There is not one obvious answer as to why Marvel has introduced so many new versions of their longtime heroes. One element is that it has gotten harder and harder to sell comics, so Marvel feels like they have to try new things. On a related note, there are different types of readers paying attention to Marvel than in the past. So Marvel is giving those readers, many of them women and minorities, more female and ethnically-diverse superheroes. Another reason is that as Marvel’s movie and TV presence gets more pervasive, it is smart to create new characters who can one day take a place in those worlds, especially as original actors out-age their roles. Similarly, the success of Marvel’s movies makes additional intellectual properties a potential financial asset.

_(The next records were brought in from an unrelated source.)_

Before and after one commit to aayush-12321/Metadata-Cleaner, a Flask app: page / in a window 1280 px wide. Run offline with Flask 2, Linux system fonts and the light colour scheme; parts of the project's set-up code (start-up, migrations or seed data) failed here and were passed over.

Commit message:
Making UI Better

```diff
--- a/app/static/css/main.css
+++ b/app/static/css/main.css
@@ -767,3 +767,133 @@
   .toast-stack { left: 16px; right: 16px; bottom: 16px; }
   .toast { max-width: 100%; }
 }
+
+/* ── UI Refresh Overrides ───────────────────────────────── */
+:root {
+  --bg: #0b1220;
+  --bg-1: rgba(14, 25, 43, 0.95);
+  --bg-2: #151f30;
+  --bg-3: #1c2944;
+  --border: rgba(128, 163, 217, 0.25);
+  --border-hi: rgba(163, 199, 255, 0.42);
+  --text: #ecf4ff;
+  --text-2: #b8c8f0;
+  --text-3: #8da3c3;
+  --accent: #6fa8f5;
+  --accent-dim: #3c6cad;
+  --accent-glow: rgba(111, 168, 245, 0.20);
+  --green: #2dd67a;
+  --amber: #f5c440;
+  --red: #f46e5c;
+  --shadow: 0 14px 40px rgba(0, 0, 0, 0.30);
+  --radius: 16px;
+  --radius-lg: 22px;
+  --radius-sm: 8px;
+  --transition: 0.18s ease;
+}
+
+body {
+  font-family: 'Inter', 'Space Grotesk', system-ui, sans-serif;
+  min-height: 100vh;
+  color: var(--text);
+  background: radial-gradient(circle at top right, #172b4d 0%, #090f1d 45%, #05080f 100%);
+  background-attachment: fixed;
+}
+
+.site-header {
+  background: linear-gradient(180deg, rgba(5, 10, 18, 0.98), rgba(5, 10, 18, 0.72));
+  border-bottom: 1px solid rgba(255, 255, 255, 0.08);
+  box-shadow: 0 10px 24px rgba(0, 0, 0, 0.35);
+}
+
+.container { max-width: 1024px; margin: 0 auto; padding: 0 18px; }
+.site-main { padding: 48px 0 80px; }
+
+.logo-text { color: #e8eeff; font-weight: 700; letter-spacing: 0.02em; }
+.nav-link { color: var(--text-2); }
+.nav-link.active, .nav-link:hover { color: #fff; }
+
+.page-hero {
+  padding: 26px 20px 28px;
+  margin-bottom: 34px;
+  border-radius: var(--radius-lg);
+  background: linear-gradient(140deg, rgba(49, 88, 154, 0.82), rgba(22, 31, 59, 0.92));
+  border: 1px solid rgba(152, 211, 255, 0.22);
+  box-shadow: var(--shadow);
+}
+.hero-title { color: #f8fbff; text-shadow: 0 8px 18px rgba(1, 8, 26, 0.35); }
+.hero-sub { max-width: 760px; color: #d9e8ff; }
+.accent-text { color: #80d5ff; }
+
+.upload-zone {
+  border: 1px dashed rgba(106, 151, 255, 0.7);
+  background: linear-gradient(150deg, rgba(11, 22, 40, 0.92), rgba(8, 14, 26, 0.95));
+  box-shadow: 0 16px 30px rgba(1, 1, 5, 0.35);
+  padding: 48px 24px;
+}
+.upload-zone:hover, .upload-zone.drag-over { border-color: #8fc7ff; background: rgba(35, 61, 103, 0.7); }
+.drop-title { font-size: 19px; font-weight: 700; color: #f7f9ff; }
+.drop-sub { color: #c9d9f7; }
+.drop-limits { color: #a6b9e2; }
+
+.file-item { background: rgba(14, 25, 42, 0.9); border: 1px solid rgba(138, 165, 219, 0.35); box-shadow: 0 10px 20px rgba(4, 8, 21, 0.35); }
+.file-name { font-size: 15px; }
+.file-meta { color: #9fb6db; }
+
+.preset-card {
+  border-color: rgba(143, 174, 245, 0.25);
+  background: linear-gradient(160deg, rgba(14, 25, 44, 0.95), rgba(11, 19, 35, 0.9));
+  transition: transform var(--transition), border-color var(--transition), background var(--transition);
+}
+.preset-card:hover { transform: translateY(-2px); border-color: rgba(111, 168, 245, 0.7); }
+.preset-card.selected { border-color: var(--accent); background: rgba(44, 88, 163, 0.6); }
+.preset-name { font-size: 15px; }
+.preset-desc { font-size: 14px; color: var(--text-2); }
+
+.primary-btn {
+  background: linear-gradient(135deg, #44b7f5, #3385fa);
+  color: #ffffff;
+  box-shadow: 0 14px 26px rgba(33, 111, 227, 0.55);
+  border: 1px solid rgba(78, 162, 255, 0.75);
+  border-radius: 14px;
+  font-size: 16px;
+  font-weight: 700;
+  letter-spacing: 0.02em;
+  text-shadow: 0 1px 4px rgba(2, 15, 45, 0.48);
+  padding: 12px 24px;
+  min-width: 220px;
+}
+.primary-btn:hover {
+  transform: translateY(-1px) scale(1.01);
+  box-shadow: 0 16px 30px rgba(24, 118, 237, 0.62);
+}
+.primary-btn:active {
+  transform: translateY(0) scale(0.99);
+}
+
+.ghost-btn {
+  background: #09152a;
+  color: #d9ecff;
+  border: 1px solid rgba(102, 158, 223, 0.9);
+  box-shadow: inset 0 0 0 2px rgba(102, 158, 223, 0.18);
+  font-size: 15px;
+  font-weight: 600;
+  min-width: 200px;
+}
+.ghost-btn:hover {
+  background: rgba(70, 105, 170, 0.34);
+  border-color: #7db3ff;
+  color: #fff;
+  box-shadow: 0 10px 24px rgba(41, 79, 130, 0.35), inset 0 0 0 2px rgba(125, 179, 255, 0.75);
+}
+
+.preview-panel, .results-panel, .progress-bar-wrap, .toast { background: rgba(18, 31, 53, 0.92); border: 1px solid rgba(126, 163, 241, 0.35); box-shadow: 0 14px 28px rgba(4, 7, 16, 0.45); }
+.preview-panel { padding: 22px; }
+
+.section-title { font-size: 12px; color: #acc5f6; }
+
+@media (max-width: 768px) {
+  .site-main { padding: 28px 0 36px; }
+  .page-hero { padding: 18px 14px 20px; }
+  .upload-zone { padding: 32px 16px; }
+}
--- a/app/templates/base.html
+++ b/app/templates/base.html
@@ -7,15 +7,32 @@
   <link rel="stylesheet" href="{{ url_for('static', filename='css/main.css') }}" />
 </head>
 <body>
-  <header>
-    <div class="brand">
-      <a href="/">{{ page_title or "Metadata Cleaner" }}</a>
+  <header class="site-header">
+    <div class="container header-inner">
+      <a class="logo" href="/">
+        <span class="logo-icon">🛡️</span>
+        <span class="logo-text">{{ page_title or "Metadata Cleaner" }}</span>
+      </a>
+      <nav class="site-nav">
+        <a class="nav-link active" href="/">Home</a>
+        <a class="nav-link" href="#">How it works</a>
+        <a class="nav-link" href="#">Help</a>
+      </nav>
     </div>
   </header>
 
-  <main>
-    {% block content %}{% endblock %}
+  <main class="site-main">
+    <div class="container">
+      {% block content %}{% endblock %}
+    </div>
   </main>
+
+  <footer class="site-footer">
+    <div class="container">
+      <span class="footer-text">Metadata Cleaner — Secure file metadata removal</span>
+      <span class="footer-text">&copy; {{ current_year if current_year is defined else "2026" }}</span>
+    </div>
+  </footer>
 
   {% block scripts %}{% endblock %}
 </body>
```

The question is whether audiences will want multiple generations of Marvel heroes. Some of the new versions, such as Miles Morales and the female Thor, have proven to be big hits and may last for quite some time. The tricky part is whether Marvel will want to retire the original versions of the legacy characters. It’s hard to see Marvel fans wanting Steve Rogers, Tony Stark or Peter Parker to permanently retire. Having multiple versions of many characters has worked for DC, but it could get confusing for Marvel to suddenly have so many characters with the same name. Marvel could also run the risk of pushing too many new versions of old characters too quickly, making readers feel like the heroes are being shoved down their throats.
It’s unlikely that Marvel will retreat entirely from their initiative of highlighting legacy characters. They may eventually retract some of the less successful ones. There may also come a day when we see a third generation of heroes, which has occurred with some DC heroes. What do you think about these legacy characters? Are they as compelling as the originals? Which are your favorites?